━━━ The data

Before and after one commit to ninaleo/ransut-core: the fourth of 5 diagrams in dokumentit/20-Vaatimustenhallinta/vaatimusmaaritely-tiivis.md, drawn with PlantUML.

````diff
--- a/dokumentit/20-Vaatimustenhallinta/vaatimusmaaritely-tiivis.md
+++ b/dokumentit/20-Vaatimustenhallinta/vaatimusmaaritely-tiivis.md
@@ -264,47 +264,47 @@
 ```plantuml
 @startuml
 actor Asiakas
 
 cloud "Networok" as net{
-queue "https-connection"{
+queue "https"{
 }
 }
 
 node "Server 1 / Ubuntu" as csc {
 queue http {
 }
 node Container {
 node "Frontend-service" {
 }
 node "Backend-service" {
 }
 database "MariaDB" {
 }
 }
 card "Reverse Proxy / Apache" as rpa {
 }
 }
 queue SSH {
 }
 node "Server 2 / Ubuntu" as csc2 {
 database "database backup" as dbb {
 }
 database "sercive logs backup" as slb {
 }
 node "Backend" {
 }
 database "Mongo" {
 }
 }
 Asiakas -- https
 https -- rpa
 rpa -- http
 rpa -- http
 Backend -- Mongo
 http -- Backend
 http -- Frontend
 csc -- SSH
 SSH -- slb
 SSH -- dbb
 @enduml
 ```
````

━━━━━━

For the string "Vaatimustenhallinta", show each line of the entries above where it occurs.

### [Response to the task]
Before and after one commit to ninaleo/ransut-core: the fourth of 5 diagrams in dokumentit/20-Vaatimustenhallinta/vaatimusmaaritely-tiivis.md, drawn with PlantUML.
--- a/dokumentit/20-Vaatimustenhallinta/vaatimusmaaritely-tiivis.md
+++ b/dokumentit/20-Vaatimustenhallinta/vaatimusmaaritely-tiivis.md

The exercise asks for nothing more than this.